◆ **Task statement**
The records below are to be repeated in full, exactly as they are.

◆ **Dataset**
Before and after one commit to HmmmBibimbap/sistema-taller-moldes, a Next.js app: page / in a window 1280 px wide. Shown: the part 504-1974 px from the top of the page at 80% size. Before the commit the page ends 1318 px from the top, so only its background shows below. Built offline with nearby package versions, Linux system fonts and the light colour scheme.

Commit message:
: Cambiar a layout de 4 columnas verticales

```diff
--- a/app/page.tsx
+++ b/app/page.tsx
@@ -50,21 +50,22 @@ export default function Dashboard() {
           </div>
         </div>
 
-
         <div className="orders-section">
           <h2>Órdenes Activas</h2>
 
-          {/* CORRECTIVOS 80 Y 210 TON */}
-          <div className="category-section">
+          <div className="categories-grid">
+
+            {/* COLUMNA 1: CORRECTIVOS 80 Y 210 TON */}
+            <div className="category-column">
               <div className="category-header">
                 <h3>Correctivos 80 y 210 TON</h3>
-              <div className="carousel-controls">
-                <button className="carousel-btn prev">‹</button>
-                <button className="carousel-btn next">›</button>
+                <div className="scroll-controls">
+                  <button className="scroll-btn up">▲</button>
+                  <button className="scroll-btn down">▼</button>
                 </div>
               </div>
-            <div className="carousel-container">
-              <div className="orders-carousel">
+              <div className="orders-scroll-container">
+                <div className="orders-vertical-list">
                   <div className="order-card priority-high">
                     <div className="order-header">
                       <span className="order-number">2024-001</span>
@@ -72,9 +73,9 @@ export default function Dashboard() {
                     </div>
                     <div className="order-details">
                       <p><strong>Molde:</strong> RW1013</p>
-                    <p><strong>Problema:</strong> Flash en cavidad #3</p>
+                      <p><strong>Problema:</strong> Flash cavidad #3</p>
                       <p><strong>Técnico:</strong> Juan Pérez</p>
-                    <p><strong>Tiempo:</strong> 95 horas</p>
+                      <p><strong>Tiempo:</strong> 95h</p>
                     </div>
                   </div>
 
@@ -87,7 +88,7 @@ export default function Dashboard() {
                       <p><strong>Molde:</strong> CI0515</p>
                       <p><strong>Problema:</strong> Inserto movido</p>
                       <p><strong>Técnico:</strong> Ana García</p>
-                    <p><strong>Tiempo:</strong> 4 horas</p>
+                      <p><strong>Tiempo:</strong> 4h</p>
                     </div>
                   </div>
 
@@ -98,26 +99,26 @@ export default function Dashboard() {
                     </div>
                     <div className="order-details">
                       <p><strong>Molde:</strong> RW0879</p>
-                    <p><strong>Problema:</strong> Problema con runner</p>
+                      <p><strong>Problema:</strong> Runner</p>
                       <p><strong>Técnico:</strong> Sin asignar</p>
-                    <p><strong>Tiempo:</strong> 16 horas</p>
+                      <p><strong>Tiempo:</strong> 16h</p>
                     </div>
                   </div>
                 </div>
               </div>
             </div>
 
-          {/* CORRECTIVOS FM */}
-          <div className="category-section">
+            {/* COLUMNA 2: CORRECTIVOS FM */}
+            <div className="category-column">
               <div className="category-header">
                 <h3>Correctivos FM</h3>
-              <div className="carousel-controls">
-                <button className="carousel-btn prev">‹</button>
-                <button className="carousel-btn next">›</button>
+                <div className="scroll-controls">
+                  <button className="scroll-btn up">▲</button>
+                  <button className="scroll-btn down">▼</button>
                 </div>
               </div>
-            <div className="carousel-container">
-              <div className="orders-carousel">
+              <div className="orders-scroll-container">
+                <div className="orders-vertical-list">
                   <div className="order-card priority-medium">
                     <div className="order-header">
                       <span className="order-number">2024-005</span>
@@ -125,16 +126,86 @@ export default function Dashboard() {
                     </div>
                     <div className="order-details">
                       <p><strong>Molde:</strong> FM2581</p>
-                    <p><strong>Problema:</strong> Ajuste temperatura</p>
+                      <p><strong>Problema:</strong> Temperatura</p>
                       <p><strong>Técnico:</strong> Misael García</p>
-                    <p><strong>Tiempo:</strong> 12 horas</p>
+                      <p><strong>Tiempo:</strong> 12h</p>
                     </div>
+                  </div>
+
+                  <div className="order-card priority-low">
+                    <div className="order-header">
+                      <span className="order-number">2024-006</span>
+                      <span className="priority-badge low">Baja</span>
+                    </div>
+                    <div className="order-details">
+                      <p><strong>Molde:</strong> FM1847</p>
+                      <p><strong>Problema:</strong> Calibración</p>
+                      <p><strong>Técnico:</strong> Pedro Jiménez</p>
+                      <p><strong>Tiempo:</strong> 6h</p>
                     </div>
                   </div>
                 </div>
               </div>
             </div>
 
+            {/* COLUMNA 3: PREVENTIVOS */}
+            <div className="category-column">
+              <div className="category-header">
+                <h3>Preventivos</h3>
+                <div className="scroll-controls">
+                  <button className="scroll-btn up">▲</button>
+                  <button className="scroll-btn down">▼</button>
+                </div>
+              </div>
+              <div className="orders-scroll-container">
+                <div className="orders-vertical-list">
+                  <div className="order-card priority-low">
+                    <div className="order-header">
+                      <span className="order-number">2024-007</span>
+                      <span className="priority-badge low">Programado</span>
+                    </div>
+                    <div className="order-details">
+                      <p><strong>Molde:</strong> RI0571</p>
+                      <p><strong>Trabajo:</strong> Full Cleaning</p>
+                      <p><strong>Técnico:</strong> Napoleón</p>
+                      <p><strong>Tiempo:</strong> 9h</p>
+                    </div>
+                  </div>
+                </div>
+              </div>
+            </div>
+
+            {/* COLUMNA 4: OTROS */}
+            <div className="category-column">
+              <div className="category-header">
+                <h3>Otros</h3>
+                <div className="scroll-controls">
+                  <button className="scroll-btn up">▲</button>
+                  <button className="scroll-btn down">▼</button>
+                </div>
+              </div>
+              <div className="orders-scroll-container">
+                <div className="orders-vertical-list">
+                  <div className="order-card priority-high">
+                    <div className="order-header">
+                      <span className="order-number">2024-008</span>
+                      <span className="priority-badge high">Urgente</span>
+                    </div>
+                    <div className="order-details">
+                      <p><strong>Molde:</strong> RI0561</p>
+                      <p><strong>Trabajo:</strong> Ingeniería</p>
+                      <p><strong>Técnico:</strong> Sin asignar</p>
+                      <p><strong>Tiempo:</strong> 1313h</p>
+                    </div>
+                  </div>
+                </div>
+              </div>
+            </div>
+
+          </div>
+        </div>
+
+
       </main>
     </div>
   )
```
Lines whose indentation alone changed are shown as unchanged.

◆ **Answer to the problem**
Before and after one commit to HmmmBibimbap/sistema-taller-moldes, a Next.js app: page / in a window 1280 px wide. Shown: the part 504-1974 px from the top of the page at 80% size. Before the commit the page ends 1318 px from the top, so only its background shows below. Built offline with nearby package versions, Linux system fonts and the light colour scheme.

Commit message:
: Cambiar a layout de 4 columnas verticales

```diff
--- a/app/page.tsx
+++ b/app/page.tsx
@@ -50,21 +50,22 @@ export default function Dashboard() {
           </div>
         </div>
 
-
         <div className="orders-section">
           <h2>Órdenes Activas</h2>
 
-          {/* CORRECTIVOS 80 Y 210 TON */}
-          <div className="category-section">
+          <div className="categories-grid">
+
+            {/* COLUMNA 1: CORRECTIVOS 80 Y 210 TON */}
+            <div className="category-column">
               <div className="category-header">
                 <h3>Correctivos 80 y 210 TON</h3>
-              <div className="carousel-controls">
-                <button className="carousel-btn prev">‹</button>
-                <button className="carousel-btn next">›</button>
+                <div className="scroll-controls">
+                  <button className="scroll-btn up">▲</button>
+                  <button className="scroll-btn down">▼</button>
                 </div>
               </div>
-            <div className="carousel-container">
-              <div className="orders-carousel">
+              <div className="orders-scroll-container">
+                <div className="orders-vertical-list">
                   <div className="order-card priority-high">
                     <div className="order-header">
                       <span className="order-number">2024-001</span>
@@ -72,9 +73,9 @@ export default function Dashboard() {
                     </div>
                     <div className="order-details">
                       <p><strong>Molde:</strong> RW1013</p>
-                    <p><strong>Problema:</strong> Flash en cavidad #3</p>
+                      <p><strong>Problema:</strong> Flash cavidad #3</p>
                       <p><strong>Técnico:</strong> Juan Pérez</p>
-                    <p><strong>Tiempo:</strong> 95 horas</p>
+                      <p><strong>Tiempo:</strong> 95h</p>
                     </div>
                   </div>
 
@@ -87,7 +88,7 @@ export default function Dashboard() {
                       <p><strong>Molde:</strong> CI0515</p>
                       <p><strong>Problema:</strong> Inserto movido</p>
                       <p><strong>Técnico:</strong> Ana García</p>
-                    <p><strong>Tiempo:</strong> 4 horas</p>
+                      <p><strong>Tiempo:</strong> 4h</p>
                     </div>
                   </div>
 
@@ -98,26 +99,26 @@ export default function Dashboard() {
                     </div>
                     <div className="order-details">
                       <p><strong>Molde:</strong> RW0879</p>
-                    <p><strong>Problema:</strong> Problema con runner</p>
+                      <p><strong>Problema:</strong> Runner</p>
                       <p><strong>Técnico:</strong> Sin asignar</p>
-                    <p><strong>Tiempo:</strong> 16 horas</p>
+                      <p><strong>Tiempo:</strong> 16h</p>
                     </div>
                   </div>
                 </div>
               </div>
             </div>
 
-          {/* CORRECTIVOS FM */}
-          <div className="category-section">
+            {/* COLUMNA 2: CORRECTIVOS FM */}
+            <div className="category-column">
               <div className="category-header">
                 <h3>Correctivos FM</h3>
-              <div className="carousel-controls">
-                <button className="carousel-btn prev">‹</button>
-                <button className="carousel-btn next">›</button>
+                <div className="scroll-controls">
+                  <button className="scroll-btn up">▲</button>
+                  <button className="scroll-btn down">▼</button>
                 </div>
               </div>
-            <div className="carousel-container">
-              <div className="orders-carousel">
+              <div className="orders-scroll-container">
+                <div className="orders-vertical-list">
                   <div className="order-card priority-medium">
                     <div className="order-header">
                       <span className="order-number">2024-005</span>
@@ -125,16 +126,86 @@ export default function Dashboard() {
                     </div>
                     <div className="order-details">
                       <p><strong>Molde:</strong> FM2581</p>
-                    <p><strong>Problema:</strong> Ajuste temperatura</p>
+                      <p><strong>Problema:</strong> Temperatura</p>
                       <p><strong>Técnico:</strong> Misael García</p>
-                    <p><strong>Tiempo:</strong> 12 horas</p>
+                      <p><strong>Tiempo:</strong> 12h</p>
                     </div>
+                  </div>
+
+                  <div className="order-card priority-low">
+                    <div className="order-header">
+                      <span className="order-number">2024-006</span>
+                      <span className="priority-badge low">Baja</span>
+                    </div>
+                    <div className="order-details">
+                      <p><strong>Molde:</strong> FM1847</p>
+                      <p><strong>Problema:</strong> Calibración</p>
+                      <p><strong>Técnico:</strong> Pedro Jiménez</p>
+                      <p><strong>Tiempo:</strong> 6h</p>
                     </div>
                   </div>
                 </div>
               </div>
             </div>
 
+            {/* COLUMNA 3: PREVENTIVOS */}
+            <div className="category-column">
+              <div className="category-header">
+                <h3>Preventivos</h3>
+                <div className="scroll-controls">
+                  <button className="scroll-btn up">▲</button>
+                  <button className="scroll-btn down">▼</button>
+                </div>
+              </div>
+              <div className="orders-scroll-container">
+                <div className="orders-vertical-list">
+                  <div className="order-card priority-low">
+                    <div className="order-header">
+                      <span className="order-number">2024-007</span>
+                      <span className="priority-badge low">Programado</span>
+                    </div>
+                    <div className="order-details">
+                      <p><strong>Molde:</strong> RI0571</p>
+                      <p><strong>Trabajo:</strong> Full Cleaning</p>
+                      <p><strong>Técnico:</strong> Napoleón</p>
+                      <p><strong>Tiempo:</strong> 9h</p>
+                    </div>
+                  </div>
+                </div>
+              </div>
+            </div>
+
+            {/* COLUMNA 4: OTROS */}
+            <div className="category-column">
+              <div className="category-header">
+                <h3>Otros</h3>
+                <div className="scroll-controls">
+                  <button className="scroll-btn up">▲</button>
+                  <button className="scroll-btn down">▼</button>
+                </div>
+              </div>
+              <div className="orders-scroll-container">
+                <div className="orders-vertical-list">
+                  <div className="order-card priority-high">
+                    <div className="order-header">
+                      <span className="order-number">2024-008</span>
+                      <span className="priority-badge high">Urgente</span>
+                    </div>
+                    <div className="order-details">
+                      <p><strong>Molde:</strong> RI0561</p>
+                      <p><strong>Trabajo:</strong> Ingeniería</p>
+                      <p><strong>Técnico:</strong> Sin asignar</p>
+                      <p><strong>Tiempo:</strong> 1313h</p>
+                    </div>
+                  </div>
+                </div>
+              </div>
+            </div>
+
+          </div>
+        </div>
+
+
       </main>
     </div>
   )
```
Lines whose indentation alone changed are shown as unchanged.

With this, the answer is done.